[128] Local 3 Executive Board, October 1, 1955, box 17, folder 15.

[129] JD Cooper, Alaska Packers Association, to Jurich, July 19, 1957, box 14, folder 2; SG Tarrant, Pac Am Fisheries, to Jurich July 26, 1957, box 14, folder 2; Tendermen’s Agreement, June 20, 1957, box 14, folder 3

[130] Purse Line, August 1957. box 16, folder 25; June 1958.

[131] Ibid., September 1958; May 1959

[132] “Organization of Divided Fishers,” in Uncommon Property Marchak, Guppy McMullan. Eds., 230-1; 27.

North and Griffin, A Ripple, A Wave, 36-40. ; Benjamin Isitt, Militant Minority: British Columbia Workers and the Rise of a New Left, 1948-1972 (Toronto: University of Toronto Press,2011), 150

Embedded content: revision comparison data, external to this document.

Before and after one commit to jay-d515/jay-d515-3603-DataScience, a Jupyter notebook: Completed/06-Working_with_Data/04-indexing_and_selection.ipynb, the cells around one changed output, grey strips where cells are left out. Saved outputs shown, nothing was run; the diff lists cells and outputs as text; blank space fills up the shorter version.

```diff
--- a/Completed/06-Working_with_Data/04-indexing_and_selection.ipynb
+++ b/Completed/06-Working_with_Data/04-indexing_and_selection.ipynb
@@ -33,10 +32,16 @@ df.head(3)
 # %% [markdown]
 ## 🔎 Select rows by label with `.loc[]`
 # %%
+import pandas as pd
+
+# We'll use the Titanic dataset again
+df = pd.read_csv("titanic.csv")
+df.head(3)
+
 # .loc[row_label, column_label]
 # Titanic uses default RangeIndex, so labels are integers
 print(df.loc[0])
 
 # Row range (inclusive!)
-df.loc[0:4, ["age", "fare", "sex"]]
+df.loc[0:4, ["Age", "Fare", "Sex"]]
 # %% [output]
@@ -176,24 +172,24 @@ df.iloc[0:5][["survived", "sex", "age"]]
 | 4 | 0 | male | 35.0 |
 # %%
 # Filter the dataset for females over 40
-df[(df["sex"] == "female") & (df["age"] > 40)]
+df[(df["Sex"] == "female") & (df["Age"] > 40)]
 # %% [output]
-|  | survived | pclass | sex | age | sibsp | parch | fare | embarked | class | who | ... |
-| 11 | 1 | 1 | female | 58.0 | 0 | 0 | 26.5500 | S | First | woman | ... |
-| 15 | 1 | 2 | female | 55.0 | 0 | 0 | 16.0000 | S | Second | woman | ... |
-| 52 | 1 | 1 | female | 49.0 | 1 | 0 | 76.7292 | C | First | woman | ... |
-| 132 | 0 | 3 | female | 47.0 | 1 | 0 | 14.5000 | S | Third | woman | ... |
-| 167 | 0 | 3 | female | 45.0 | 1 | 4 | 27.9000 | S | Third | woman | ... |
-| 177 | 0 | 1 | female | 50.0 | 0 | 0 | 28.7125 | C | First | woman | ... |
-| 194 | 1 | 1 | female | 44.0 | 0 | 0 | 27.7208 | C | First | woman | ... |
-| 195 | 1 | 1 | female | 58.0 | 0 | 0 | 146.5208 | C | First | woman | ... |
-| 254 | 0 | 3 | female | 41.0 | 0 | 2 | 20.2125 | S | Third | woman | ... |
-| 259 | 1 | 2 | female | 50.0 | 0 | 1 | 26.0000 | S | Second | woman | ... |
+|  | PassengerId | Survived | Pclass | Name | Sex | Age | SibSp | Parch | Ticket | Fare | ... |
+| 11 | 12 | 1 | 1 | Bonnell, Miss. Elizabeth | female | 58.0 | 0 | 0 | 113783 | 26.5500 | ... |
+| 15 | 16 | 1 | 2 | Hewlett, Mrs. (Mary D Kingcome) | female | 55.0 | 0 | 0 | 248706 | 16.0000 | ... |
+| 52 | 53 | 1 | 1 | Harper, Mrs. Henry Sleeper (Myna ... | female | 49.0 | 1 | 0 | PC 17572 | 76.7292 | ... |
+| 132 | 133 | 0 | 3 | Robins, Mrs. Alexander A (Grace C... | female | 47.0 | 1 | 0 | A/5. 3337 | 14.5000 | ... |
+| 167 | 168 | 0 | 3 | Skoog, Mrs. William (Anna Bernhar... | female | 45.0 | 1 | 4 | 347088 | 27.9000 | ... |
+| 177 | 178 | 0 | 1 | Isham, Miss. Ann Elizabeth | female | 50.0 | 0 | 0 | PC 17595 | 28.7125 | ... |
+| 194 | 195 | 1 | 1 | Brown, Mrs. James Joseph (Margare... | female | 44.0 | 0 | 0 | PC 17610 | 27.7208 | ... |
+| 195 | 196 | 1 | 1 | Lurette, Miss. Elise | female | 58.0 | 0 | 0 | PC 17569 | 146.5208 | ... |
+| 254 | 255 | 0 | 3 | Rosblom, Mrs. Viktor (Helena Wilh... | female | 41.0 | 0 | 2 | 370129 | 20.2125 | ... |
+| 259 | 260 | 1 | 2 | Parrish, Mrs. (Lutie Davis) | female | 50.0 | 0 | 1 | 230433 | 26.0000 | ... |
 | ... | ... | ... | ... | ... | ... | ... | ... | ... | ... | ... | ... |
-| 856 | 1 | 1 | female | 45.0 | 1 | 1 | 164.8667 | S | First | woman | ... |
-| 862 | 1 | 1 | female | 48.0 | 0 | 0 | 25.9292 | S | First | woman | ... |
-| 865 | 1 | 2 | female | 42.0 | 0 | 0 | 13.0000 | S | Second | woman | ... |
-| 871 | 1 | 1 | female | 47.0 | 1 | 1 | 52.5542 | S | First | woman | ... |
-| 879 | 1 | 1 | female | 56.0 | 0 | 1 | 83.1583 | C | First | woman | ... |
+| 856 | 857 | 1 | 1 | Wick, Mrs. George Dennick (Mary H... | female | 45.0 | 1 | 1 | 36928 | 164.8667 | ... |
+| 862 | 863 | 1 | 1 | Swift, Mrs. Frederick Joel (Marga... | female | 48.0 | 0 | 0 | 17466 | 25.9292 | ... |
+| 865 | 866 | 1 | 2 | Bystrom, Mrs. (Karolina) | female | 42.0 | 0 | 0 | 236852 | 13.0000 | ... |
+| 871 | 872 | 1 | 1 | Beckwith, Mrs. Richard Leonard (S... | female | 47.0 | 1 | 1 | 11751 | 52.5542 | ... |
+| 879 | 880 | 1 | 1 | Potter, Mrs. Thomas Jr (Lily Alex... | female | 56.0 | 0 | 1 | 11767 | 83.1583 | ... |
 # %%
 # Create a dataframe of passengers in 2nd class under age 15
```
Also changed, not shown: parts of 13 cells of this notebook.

[133] Ibid., 160-1; Charles Menzies, “Us and Them: The Prince Rupert Fishermen's Co-op and Organized Labour, 1931-1989,” Labour 48 (2001); Stephen Hume, “‘He was the Best of Who We Are’: Tribute to Gritty Labour Leader Homer Stevens,” Vancouver Sun, October 19, 2002.

[134] CAW-TCA, “Fisheries,”; “A Profile of the Membership,” <>

[135] Local 3 Executive Board, September 30, 1961, box 13, folder 3.

[136] NLRB Form 1080, Certificate of Union Officers, box 13, folder 11; Copy of December 1, 1956, box 13, folder 2.

[137] Radke , Pacific American Fisheries, 168-70.

[138] NLRB, Representation Election at Fishermen’s Packing Corp, July 1, 1976. box 13, folder 13.

[139] “Joseph F. Jurich, First President of Fishermen’s Union, Dies at 83,” Seattle Times, September 29, 1984, D20.

[140] Ken Lane, To Whom It May Concern, September 18, 1980, box 13, folder 19.

[141] Puget Sound Fish Cannery Workers Agreement, January 1, 1980, box 15, folder 6.

[142] ILWU Executive Board January 22, 1982. box 13, folder 20

[143] Pacific Coast Federation of Fishermen’s Associations,; LA Times, “Dungeness Crab Season Starts After Fishermen sStrike $2.25-A-Pound Deal,” November 29, 2011,; Corey Pein, “Fisherman’s Wrath: A Campaign Targeting Gillnetters Takes Class War to the Columbia River,” Willamette Week, June 13, 2012. <>

[144] Dorothy Sue Cobble and Leah Vosko, “Historical Perspectives On Representing Non-Standard Workers,” in: Nonstandard Work: The Nature and Challenges of Changing Employment Arrangements, ed. Carre, Feber, Golden and Herzenberg (Champaign, IL: Industrial Relations Research Association, 2000).